ISLAMABAD  -    The Supreme Court will hear the appeal of National Accountability Bureau, challenging the suspension of deposed Nawaz Sharif’s sentence in Avenfield Reference on January 14.

A five-judge larger Bench headed by Chief Justice Mian Saqib Nisar will hear the appeal moved by NAB challenging the Islamabad High Court (IHC) verdict regarding suspension of sentences of Nawaz Sharif and his daughter Maryam Safdar.

Accountability Court in July of last year announced the verdict in the Avenfield Reference. Sharif family had moved separated applications before IHC challenging the verdict as well as for suspension of sentences. 

On September 19, the IHC had suspended the respective sentences of Sharif, his daughter Maryam Nawaz and son-in-law Muhammad Safdar and on October 22, the accountability watchdog had filed three separate appeals in the Supreme Court against IHC verdict on suspension of sentences.

The other members of the larger Bench include Justice Asif Saeed Khan Khosa, Justice Gulzar Ahmed, Justice Mushir Alam and Justice Mazhar Alam Miankhel.

On last date of hearing on November 12, a three-judge Bench had decided that legal question in the matter pertaining to grant of bail in corruption cases will be heard by larger Bench.

The Bench had framed 18 questions for consideration by the larger Bench. The larger Bench will consider the question as to whether a detailed order, consisting 41 pages, is permissible while dealing with the suspension of sentence.

The questions also include whether in a case, where there is a statutory ouster of jurisdiction of courts to grant bail pending appeal, the Constitutional jurisdiction can be invoked to grant bail.

The larger Bench will also hear the arguments on whether the ground of hardship can be considered while suspending the sentence in a NAB case and whether the merits of a case can be discussed and conclusive findings be given, as done in IHC verdict, while dealing with the case of suspension of sentence. 

The larger Bench will also consider as to whether the scope of the Constitutional jurisdiction for grant of bail during investigation, trial or release on bail by way of suspension of sentence is much wider than the scope of grant of bail under the general law, or otherwise.

“What are the parameters of tentative assessment of evidence and how can it be differentiated from the deeper appreciation of evidence particularly in cases involving grant of bail by suspending the sentence and release on bail during pendency of the appeal?” stated the written order, wherein questions are framed.

Other points include the question whether guidelines provided by the superior courts regarding ouster of Section 426 of the Code of Criminal Procedure (CrPC) were required to be followed for the suspension of sentence in NAB cases, and if so what were the principles regulating suspension of the sentence under Section 426 of the CrPC.

The larger Bench would also determine if the principles regulating bail under Sections 497 and 498 of the CrPC would be applicable while considering the suspension of sentence.

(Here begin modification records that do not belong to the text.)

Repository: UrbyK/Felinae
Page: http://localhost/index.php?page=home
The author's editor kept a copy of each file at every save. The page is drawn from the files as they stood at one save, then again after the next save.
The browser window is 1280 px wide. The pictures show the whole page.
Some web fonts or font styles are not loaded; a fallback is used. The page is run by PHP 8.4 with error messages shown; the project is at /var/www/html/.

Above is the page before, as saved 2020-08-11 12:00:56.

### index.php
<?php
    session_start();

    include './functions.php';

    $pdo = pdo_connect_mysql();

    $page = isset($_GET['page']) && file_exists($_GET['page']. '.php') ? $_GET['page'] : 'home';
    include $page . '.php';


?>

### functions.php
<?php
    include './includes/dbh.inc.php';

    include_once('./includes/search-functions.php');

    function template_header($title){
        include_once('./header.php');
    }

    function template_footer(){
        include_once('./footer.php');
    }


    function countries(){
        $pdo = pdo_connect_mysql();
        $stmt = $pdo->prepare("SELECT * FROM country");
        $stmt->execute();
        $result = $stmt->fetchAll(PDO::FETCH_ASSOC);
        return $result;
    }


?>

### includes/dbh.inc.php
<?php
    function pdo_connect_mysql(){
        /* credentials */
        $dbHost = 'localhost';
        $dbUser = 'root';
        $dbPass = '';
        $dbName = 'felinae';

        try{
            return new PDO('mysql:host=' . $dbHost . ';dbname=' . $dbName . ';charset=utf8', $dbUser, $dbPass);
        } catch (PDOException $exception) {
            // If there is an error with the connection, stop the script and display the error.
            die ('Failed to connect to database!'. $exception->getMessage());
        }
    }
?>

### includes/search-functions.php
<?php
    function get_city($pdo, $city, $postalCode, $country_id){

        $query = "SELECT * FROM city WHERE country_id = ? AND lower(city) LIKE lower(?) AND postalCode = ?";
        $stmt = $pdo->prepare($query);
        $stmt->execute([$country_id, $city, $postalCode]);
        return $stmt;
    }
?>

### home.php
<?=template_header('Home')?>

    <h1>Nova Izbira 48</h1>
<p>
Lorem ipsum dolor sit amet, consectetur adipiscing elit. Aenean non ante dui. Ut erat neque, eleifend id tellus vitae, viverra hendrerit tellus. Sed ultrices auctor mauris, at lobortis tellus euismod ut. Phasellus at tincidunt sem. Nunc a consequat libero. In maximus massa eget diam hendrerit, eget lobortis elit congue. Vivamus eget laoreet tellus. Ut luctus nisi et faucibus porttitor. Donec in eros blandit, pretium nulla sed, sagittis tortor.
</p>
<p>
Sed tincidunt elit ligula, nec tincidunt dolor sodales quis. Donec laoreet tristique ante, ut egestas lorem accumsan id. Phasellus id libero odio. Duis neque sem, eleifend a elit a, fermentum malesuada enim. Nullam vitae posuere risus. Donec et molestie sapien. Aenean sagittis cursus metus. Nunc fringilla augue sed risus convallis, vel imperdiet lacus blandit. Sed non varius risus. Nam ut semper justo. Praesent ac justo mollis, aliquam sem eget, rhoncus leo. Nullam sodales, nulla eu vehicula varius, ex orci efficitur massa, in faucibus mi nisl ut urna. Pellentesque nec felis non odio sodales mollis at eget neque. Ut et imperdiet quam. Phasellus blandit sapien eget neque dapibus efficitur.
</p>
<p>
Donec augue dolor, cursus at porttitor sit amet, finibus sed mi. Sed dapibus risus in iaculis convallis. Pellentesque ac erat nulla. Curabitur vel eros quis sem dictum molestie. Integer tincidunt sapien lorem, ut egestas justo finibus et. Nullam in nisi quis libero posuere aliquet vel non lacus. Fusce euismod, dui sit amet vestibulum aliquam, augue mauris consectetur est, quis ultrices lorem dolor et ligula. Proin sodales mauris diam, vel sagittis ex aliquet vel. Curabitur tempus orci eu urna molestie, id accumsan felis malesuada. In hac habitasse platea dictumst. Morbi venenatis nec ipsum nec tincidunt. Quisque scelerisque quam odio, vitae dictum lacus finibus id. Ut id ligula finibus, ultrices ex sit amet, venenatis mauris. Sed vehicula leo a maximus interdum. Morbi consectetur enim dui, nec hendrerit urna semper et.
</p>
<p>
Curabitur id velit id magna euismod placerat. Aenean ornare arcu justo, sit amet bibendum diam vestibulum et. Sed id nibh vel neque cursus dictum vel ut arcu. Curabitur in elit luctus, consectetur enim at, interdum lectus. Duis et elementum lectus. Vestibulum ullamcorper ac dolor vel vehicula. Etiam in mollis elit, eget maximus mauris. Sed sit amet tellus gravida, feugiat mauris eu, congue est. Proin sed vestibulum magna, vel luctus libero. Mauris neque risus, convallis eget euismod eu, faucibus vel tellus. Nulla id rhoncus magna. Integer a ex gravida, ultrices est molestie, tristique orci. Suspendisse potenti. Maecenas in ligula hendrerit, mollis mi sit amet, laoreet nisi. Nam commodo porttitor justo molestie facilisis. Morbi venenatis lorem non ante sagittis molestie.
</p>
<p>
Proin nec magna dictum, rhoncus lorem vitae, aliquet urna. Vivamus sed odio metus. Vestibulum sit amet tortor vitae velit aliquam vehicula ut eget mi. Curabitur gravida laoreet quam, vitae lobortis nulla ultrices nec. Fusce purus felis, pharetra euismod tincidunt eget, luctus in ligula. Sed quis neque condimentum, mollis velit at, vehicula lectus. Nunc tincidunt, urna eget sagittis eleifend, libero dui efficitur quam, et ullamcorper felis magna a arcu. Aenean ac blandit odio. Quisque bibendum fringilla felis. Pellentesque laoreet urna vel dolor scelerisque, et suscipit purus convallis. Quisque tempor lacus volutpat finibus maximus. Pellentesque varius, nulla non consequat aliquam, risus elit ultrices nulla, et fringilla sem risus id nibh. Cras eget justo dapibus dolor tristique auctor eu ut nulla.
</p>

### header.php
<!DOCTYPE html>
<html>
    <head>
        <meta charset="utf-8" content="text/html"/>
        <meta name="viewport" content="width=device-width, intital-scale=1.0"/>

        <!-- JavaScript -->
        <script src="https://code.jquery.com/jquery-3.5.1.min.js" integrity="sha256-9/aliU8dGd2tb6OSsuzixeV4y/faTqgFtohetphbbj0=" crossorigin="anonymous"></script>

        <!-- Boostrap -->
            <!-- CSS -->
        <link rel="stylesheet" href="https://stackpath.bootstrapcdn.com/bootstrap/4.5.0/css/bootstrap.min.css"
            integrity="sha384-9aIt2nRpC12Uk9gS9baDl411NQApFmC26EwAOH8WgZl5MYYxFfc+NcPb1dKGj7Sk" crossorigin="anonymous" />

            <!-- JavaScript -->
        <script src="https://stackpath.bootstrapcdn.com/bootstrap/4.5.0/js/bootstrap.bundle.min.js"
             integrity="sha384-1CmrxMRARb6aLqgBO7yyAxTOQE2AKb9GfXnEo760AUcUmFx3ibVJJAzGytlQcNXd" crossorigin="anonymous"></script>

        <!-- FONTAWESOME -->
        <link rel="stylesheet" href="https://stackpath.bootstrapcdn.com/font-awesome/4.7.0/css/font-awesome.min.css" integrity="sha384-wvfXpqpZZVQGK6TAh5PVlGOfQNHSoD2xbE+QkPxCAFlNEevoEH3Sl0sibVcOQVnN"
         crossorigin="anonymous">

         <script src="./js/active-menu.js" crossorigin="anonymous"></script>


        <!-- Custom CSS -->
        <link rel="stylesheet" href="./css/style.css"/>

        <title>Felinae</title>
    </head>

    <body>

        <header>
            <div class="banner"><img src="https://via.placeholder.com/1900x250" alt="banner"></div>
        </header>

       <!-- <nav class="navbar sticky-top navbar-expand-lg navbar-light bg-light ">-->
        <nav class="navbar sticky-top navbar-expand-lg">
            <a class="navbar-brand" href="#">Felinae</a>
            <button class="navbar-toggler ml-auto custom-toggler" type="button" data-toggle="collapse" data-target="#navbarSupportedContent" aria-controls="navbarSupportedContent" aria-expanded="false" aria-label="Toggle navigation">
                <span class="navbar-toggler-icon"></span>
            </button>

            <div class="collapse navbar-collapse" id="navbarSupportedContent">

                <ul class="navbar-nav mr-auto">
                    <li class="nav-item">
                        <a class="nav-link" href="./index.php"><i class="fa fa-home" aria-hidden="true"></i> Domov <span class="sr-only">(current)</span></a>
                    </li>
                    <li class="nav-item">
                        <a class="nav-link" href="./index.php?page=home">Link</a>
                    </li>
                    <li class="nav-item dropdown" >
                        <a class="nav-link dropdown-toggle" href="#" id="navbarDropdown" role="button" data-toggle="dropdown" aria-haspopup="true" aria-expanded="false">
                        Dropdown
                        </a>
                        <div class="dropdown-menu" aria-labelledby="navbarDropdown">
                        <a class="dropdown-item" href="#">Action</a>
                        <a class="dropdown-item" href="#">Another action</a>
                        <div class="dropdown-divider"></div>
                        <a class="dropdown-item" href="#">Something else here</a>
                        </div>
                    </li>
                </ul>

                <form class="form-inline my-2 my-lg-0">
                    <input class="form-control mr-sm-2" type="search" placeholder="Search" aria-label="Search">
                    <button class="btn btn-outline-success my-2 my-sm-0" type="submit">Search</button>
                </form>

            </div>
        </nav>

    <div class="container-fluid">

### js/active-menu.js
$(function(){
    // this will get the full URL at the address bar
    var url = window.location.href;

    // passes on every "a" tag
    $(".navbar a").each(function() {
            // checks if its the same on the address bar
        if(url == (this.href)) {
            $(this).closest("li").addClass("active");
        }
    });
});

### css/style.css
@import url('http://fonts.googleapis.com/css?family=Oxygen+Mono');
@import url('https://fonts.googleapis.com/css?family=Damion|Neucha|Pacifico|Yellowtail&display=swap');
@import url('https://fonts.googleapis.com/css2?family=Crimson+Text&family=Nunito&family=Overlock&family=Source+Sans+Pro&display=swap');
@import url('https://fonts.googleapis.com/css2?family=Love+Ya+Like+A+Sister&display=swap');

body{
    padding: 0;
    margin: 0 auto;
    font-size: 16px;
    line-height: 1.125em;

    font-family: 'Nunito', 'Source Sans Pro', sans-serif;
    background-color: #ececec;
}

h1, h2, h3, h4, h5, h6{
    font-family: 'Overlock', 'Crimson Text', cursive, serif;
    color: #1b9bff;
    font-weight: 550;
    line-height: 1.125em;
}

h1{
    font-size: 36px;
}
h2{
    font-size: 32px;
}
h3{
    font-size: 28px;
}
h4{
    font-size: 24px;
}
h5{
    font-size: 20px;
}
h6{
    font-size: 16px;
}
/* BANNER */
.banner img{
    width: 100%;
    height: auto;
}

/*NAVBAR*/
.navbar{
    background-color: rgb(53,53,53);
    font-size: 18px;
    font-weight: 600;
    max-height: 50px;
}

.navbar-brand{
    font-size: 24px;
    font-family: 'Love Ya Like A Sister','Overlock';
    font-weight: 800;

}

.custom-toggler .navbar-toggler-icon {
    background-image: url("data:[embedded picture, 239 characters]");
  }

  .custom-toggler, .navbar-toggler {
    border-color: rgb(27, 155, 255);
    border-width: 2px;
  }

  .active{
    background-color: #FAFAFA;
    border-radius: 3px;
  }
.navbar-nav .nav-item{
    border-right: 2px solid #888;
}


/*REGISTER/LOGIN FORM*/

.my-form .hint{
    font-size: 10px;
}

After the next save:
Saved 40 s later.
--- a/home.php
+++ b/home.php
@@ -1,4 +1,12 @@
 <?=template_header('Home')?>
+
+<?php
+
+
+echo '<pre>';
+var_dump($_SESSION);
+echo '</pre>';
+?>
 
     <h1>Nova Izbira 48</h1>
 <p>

Besides, if the convict was entitled to suspension of sentence but the judgement/order suspending the sentence was not happily worded, what would be its effect then?

It will further consider whether principles of cancellation of bail would also apply for withdrawal of suspension.

The questions also included if the IHC had interpreted correctly the provisions of Section 9(b) of the National Accountability Ordinance (NAO) 1999 and whether the ground of hardship case be considered while suspending the sentence in a NAB case.

The Bench would further decide whether the merits of a case be discussed and conclusive findings be given as done by the high court and if this was permissible in its Constitutional jurisdiction while dealing with cases of suspension of sentence.

Whether in a Constitutional petition, a miscellaneous application filed under Section 561-A of the CrPC for adjudication, where CrPC is not applicable, one of the questions written in the order stated.

The larger Bench may also suggest if the high court could take up the

Constitutional petition when the main appeals had already been fixed for hearing and whether a detailed order comprising 41 pages was permissible while dealing with the suspension of the sentence.